He killed a balaclava man
In the season four finale, a group of the balaclava men come into AC-12 after they realise that their operation has gone sideways and that Ros' lawyer, Jimmy Lakewell, has been arrested. While one of the men grabs an officer and holds him hostage, Hastings doesn't hesitate and shoots him straight away, killing him. While he ended up saving an officer's life by his actions, this can be read another way: he killed a gunman so that he wouldn't be arrested and reveal his secrets.
Will Hastings be exposed as corrupt in season 5?
Jed Mercurio has since hinted that this action will come back to haunt him, explaining: "It does leave Hastings open to the accusation that he should have done more to preserve life in that situation and preserve a key witness."
He was a suspect for the police kingpin 'H'

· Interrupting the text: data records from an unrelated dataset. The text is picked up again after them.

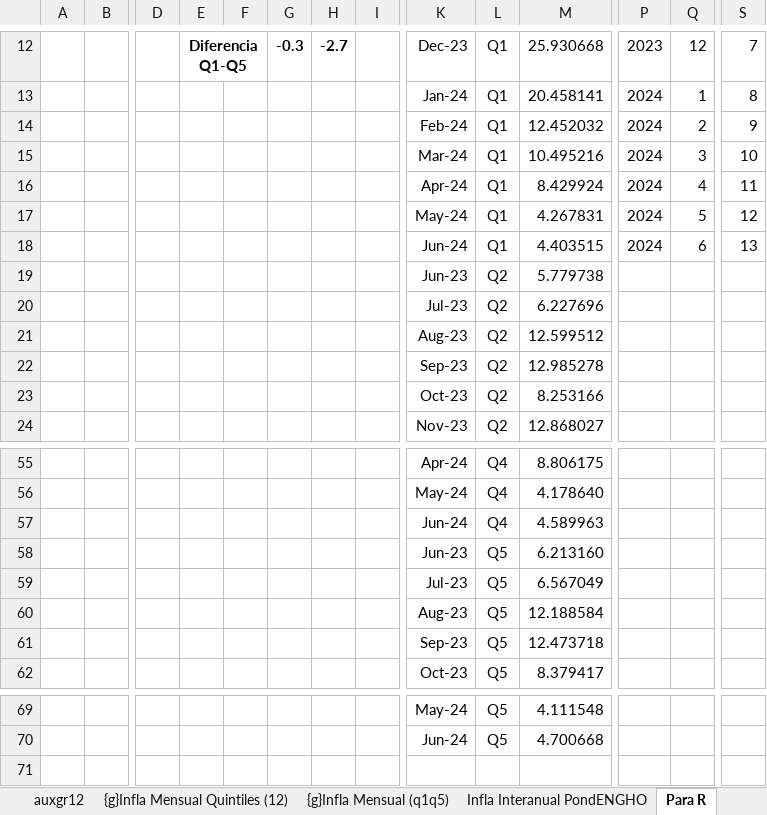
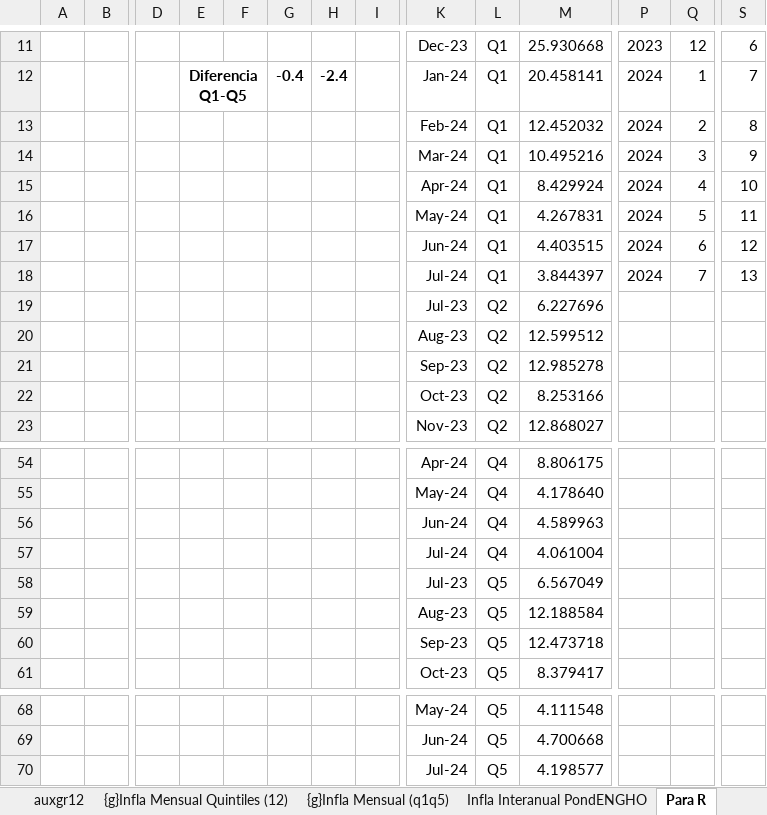
Before and after one commit to mrozada/IPCse, an Excel workbook: docs/IPC por quintiles.xlsx, sheet Para R, drawn as a sheet; only a part is shown, gaps mark what is left out; values as stored, in another font and other column widths than the file's, no borders; removed rows and columns are numbered as before the commit, all else as after; rows hold the shown columns only; the diff covers the shown part only; the diff names each change by its address in the sheet, - before the commit and + after, or states it on an @@ line.

```diff
--- a/docs/IPC por quintiles.xlsx (sheet Para R)
+++ b/docs/IPC por quintiles.xlsx (sheet Para R)
-E11: Diferencia Q1-Q5
+E11: (empty)
-E12:F12 merged
-G11: -0.3
+G11: (empty)
-H11: -2.7
+H11: (empty)
-S11: 7
+S11: 6
-E12: (empty)
+E12: Diferencia Q1-Q5
+E12:F12 merged
-G12: (empty)
+G12: -0.4
-H12: (empty)
+H12: -2.4
-S12: 8
+S12: 7
-S13: 9
+S13: 8
-S14: 10
+S14: 9
-S15: 11
+S15: 10
-S16: 12
+S16: 11
-S17: 13
+S17: 12
-row 19:  |  |  |  |  |  |  |  | Jun-23 | Q2 | 5.779738
+row 18:  |  |  |  |  |  |  |  | Jul-24 | Q1 | 3.844397 | 2024 | 7 | 13
-row 58:  |  |  |  |  |  |  |  | Jun-23 | Q5 | 6.213160
+row 57:  |  |  |  |  |  |  |  | Jul-24 | Q4 | 4.061004
+row 70:  |  |  |  |  |  |  |  | Jul-24 | Q5 | 4.198577
```
Also changed, not shown: 2 added rows, 3 removed rows and 31 edited cells elsewhere in this sheet, sheet Infla Interanual PondENGHO, sheet Infla Mensual PondENGHO, sheet Indice PondENGHO, sheet auxgr12, formulas that keep their value, charts or pictures, 3 other files.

Ted was issued a regulation 15 notice in season four after it was alleged that he was the lead officer in charge of the corrupt police officers, known only as 'H' (his surname is Hastings after all). The only problem is, most senior officers surnames appear to begin with 'H' as well. As such, the suspicion falls to Assistant Chief Constable Derek Hilton - and it is Hastings who declares that Hilton was 'H' all along, and requests that his name be taken from the list of suspects.
Adrian revealed his character comes under scrutiny in season 5
Hastings' relationship with Dot Cottan
Although Hastings was imperative to rumbling Dot – it was the corrupt copper who alerted Kate and AC-12 to the ringleader 'H' in the first place, confirming that the network of corruption goes much higher than 'the Caddy'. Since it was Hastings who promoted Dot to AC-12, with Dot telling the Superintendent: "What can I say? I'm your man," after accepting the job officer, it does hint that Hastings might have known the truth about Dot all along.
READ: Line of Duty fans have furious reaction to the season five trailer
The season four finale
Although the showrunner Jed Mercurio is known for messing with the audience (see Bodyguard!), he left season four on an disquieting note after appearing to show Ted Hastings behind bars in his office while ominously watching his team as they work, as the epilogue reads: "[Ted Hastings] remains in command of Anti-Corruption Unit 12."
READ: Line of Duty FINALLY announces air date – and it's sooner than you might think!